    22. Fuster, Luisa & Imrohoroglu, Ayse & Imrohoroglu, Selahattin, 2008. "Altruism, incomplete markets, and tax reform," Journal of Monetary Economics, Elsevier, vol. 55(1), pages 65-90, January.
    Full references (including those not matched with items on IDEAS)

    This item is not listed on Wikipedia, on a reading list or among the top items on IDEAS.

    When requesting a correction, please mention this item's handle: RePEc:eee:ecmode:v:27:y:2010:i:5:p:1253-1268. See general information about how to correct material in RePEc.

    For technical questions regarding this item, or to correct its authors, title, abstract, bibliographic or download information, contact: (Dana Niculescu)

    If you have authored this item and are not yet registered with RePEc, we encourage you to do it here. This allows to link your profile to this item. It also allows you to accept potential citations to this item that we are uncertain about.

    If references are entirely missing, you can add them using this form.

    If the full references list an item that is present in RePEc, but the system did not link to it, you can help with this form.

    If you know of missing items citing this one, you can help us creating those links by adding the relevant references in the same way as above, for each refering item.
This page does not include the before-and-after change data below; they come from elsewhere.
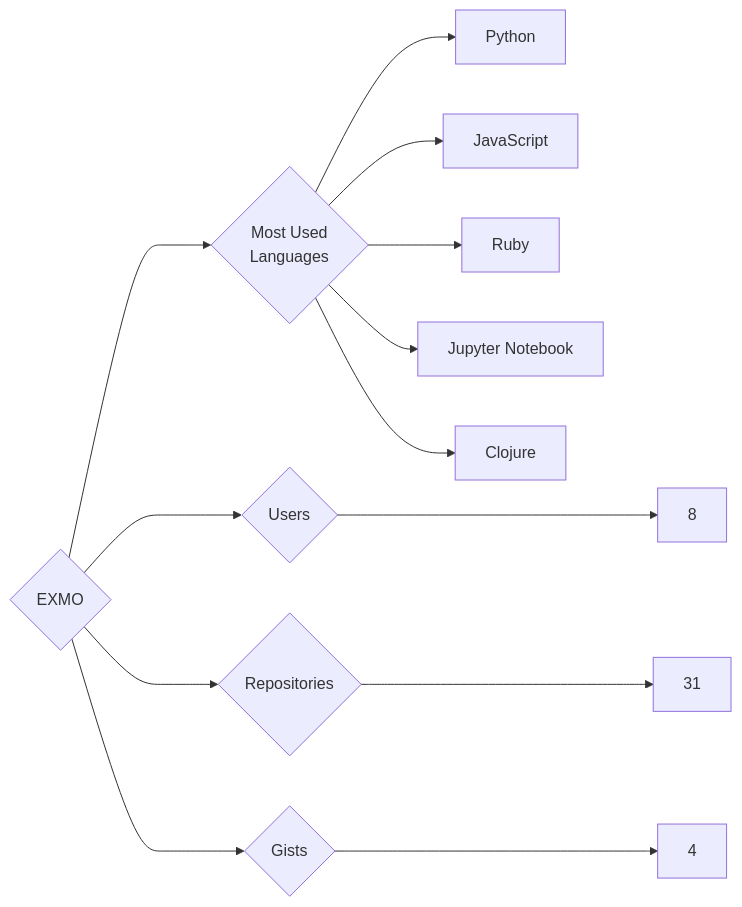
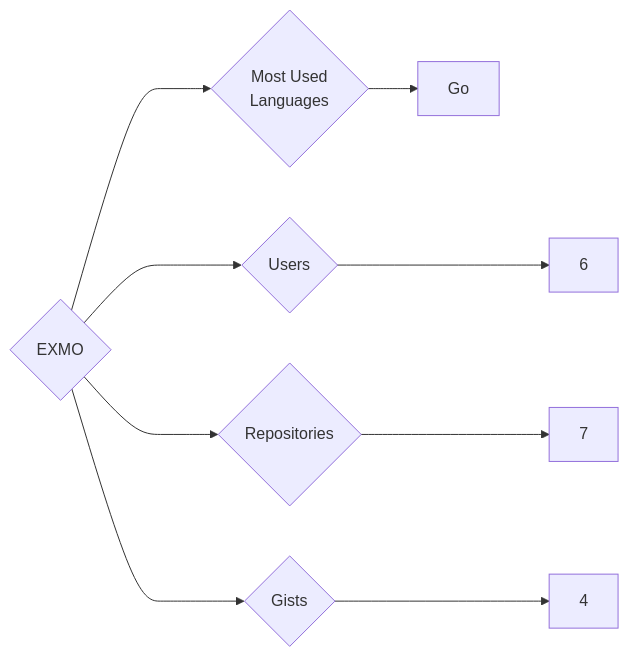
One commit to trickest/insiders changed the diagram in targets/EXMO/README.md. Above: the diagram before and after it, drawn with Mermaid. The commit also changed 1078 other files, not shown here.

````diff
--- a/targets/EXMO/README.md
+++ b/targets/EXMO/README.md
@@ -3,13 +3,9 @@
 ```mermaid
 graph LR
 COMPANY_NAME{EXMO}
-COMPANY_NAME ---> U{Users} ---> UN[8]
-COMPANY_NAME ---> R{Repositories} ---> RN[31]
+COMPANY_NAME ---> U{Users} ---> UN[6]
+COMPANY_NAME ---> R{Repositories} ---> RN[7]
 COMPANY_NAME ---> G{Gists} ---> GN[4]
 COMPANY_NAME ---> ML{Most Used<br>Languages}
-ML --> Python[Python]
-ML --> JavaScript[JavaScript]
-ML --> Ruby[Ruby]
-ML --> Jupyter_Notebook[Jupyter Notebook]
-ML --> Clojure[Clojure]
+ML --> Go[Go]
 ```
````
If you are a registered author of this item, you may also want to check the "citations" tab in your profile, as there may be some citations waiting for confirmation.

    Please note that corrections may take a couple of weeks to filter through the various RePEc services.

    This information is provided to you by IDEAS at the Research Division of the Federal Reserve Bank of St. Louis using RePEc data.